Whether physical therapists want to admit it or not, the profession is suffering an identity crisis at a very critical time. Direct access (with stipulations in many states) notwithstanding, the level of professional autonomy and earning potential for in and outpatient PTs is not commensurate with cost and duration of entry-level education. To be fair, achieving legitimate doctoral status will take time, which is all the more reason PTs need to develop a unified message consistent with a professional identity that resonates with the public. Physical therapy is struggling to incorporate evidenced based medicine while also establishing itself as marketable and relevant.
It is not uncommon to see the self-anointed physical therapy intellectual elite criticize commercially successful colleagues who, in an effort to speak to the public in a language that it can understand, simplify complex phenomenon like pain. Should private practice PTs be directing their message to other clinicians or directly to the public? How much deviation from scientific dialect and randomized control trials is acceptable if it helps distinguish physical therapists from health care providers and even non-clinicians who provide similar services? I don’t have definitive answers but without asking the right questions, the profession will never achieve its full potential.
Continue reading What Is The Language Of Physical Therapy?

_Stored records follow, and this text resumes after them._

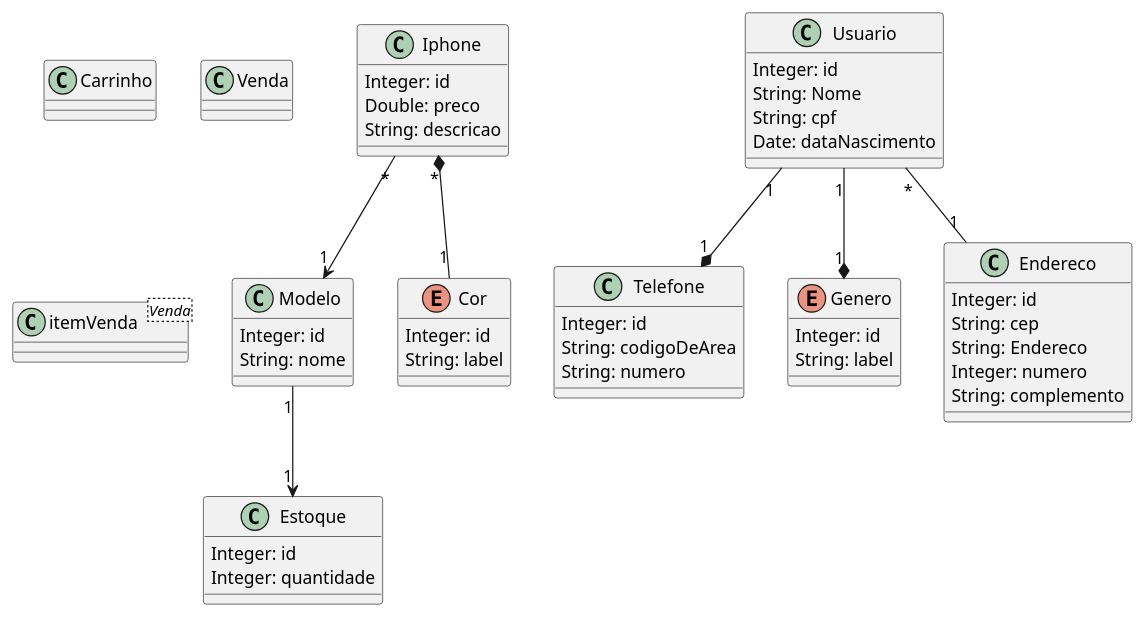
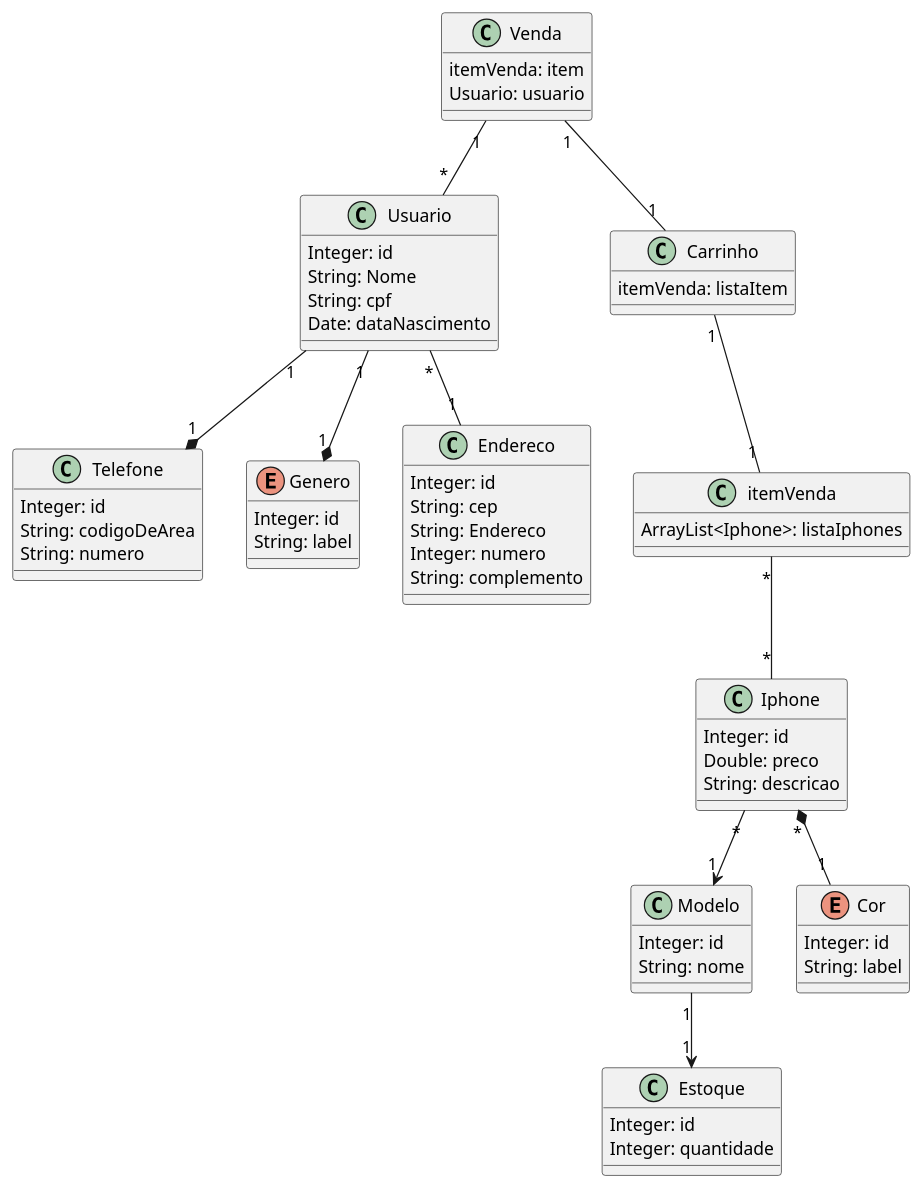
One commit to rafael-a-s/modelo-uml-rriphones changed the diagram in index.puml. Above: the diagram before and after it, drawn with PlantUML.

Commit message:
Relacionamentos  de venda com item de venda iniciados, ou seja, toda regra de negocio acerca do fluxo, partindo do produto, passando pelo carrinho e indo até a venda em si.

```diff
--- a/index.puml
+++ b/index.puml
@@ -1,63 +1,75 @@
 @startuml
 
 '=============== Produto ============'
 class Iphone{
   Integer: id
   Double: preco
   String: descricao
 }
 class Modelo{
   Integer: id
   String: nome
 }
 enum Cor{
   Integer: id
   String: label
 }
 class Estoque{
   Integer: id
   Integer: quantidade
 
 }
 Iphone "*"*--"1" Cor
 Iphone "*"-->"1" Modelo
 Modelo "1"-->"1" Estoque
 '=============== Usuario ============'
 class Usuario{
   Integer: id
   String: Nome
   String: cpf
   Date: dataNascimento
 
 }
 class Telefone{
   Integer: id
   String: codigoDeArea
   String: numero
 }
 enum Genero{
   Integer: id
   String: label
 }
 class Endereco{
   Integer: id
   String: cep 
   String: Endereco
   Integer: numero
   String: complemento
 }
 
 Usuario "1"--*"1" Genero
 Usuario "1"--*"1" Telefone
 Usuario "*"--"1" Endereco
 '=============== Compra ============'
-class Carrinho
-class Venda
-class itemVenda<Venda>
+class Carrinho{
+  itemVenda: listaItem
+}
+class Venda{
+  itemVenda: item
+  Usuario: usuario
 
+}
+class itemVenda{
+  ArrayList<Iphone>: listaIphones
+}
+
+itemVenda "*"--"*" Iphone
+Carrinho "1"--"1" itemVenda
+Venda "1"--"1" Carrinho
+Venda "1"--"*" Usuario
 
 
 '=============== relacionamentos ============'
 
 
 @enduml
```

Greg, Trevor, and I are fortunate to practice at Solace New York, a model Crossfit facility for performance minded physical therapists. Prior to working out of Solace, I had not spent any appreciable time in a Crossfit facility. Everything I knew about Crossfit came from the Internet, watching the games on ESPN, and treating a few Crossfitters. Our experience thus far has been overwhelmingly positive, mainly because the sense of community at Solace is unlike anything I’ve experienced in fitness. The people at Solace are truly passionate about their own training and more importantly, about creating an atmosphere that motivates their peers. Even when people are attempting to break their own personal records, the team-first mentality remains pervasive. The community here has embraced Greg, Trevor, and I with open arms and taken a legitimate interest in what we do.

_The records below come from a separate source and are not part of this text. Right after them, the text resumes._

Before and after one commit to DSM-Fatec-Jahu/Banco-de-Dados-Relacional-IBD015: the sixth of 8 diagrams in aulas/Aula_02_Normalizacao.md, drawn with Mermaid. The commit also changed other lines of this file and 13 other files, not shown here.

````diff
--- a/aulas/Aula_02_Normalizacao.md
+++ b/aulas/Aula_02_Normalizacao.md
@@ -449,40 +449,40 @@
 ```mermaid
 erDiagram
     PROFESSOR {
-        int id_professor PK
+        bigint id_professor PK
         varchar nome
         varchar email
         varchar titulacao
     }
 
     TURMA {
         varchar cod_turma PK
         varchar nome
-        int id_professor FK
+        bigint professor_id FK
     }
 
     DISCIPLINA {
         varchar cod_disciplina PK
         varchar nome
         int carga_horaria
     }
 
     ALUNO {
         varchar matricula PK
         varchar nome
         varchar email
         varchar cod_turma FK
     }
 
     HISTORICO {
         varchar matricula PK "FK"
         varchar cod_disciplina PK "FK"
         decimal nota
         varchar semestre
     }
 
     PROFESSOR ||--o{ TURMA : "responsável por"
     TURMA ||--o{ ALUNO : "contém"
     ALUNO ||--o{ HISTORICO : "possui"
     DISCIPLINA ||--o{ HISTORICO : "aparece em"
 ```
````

Continue reading Resilient’s View of CrossFit
The educational constraints influencing physical preparation and physical therapy have led many professionals to question the delineation between the two disciplines. As mentioned previously on this blog, the boundary between these fields is often more political than practical. Outside of very specialized situations like high-level track and field and competitive strength sports, physical therapists need to delve into the performance realm to adequately prepare patients for discharge. Similarly, inpatient and acute postoperative circumstances notwithstanding, performance specialists are often unable to avoid navigating in clinical waters. Pain is typically regarded as the line that differentiates the performance and the clinical worlds. However, it is simply unrealistic to expect every hard-training athlete to see a clinician whenever the pain threshold is crossed. What that line should be is beyond the scope of this post but the point is that the unavoidable overlap between professions had led to the emergence of the performance-based clinician concept.
Continue reading Advice For Aspiring Performance Oriented Physical Therapists
The answer is a lot. If you work with athletes in any capacity and haven’t read Applied Sprint Training by James Smith, I suggest that you do so. Many of the books cited as “must reads” in the fields of physical preparation and sports medicine are more abstract than practical. Supertraining, for example, provides an exhaustive theoretical analysis of the rehab-performance continuum. Read Supertraining and you will realize that no matter how much hype surrounds a particular product or tool, there is nothing new in the field. The principles have not changed; we just continually seek better ways to apply what we already know. The application of the current body of knowledge poses as great a challenge as discovering new truths. Similarly, Why Zebras Don’t Get Ulcers might be the most enjoyable and informative book ever written about the human stress response. Essentially, training is the controlled application of stress to elicit contextually desirable adaptations. That said, while books like Supertraining and Why Zebras Don’t Get Ulcers are informative, they don’t tell us what to do, which is exactly what we need sometimes. I remember reading an article a while back in which Mike Boyle discussed the differences between artists and factory workers. The best medical professionals and coaches are both artists and factory workers because they concretely navigate the abstract.
Continue reading What Can A Book About Sprinting Teach Us About Rehabilitation?
In part I, part II, and part III, we covered the differences between the SFMA, PRI, and FRC. Much like the class at Maverick and Goose’s inbrief at the Fighter Weapons School in Miramar, California, you’re probably wondering who’s the best.
Actually, I was just looking for a reason to embed a Top Gun video.
Continue reading A Comparison of Different Commercial Models of Movement Assessment: Part IV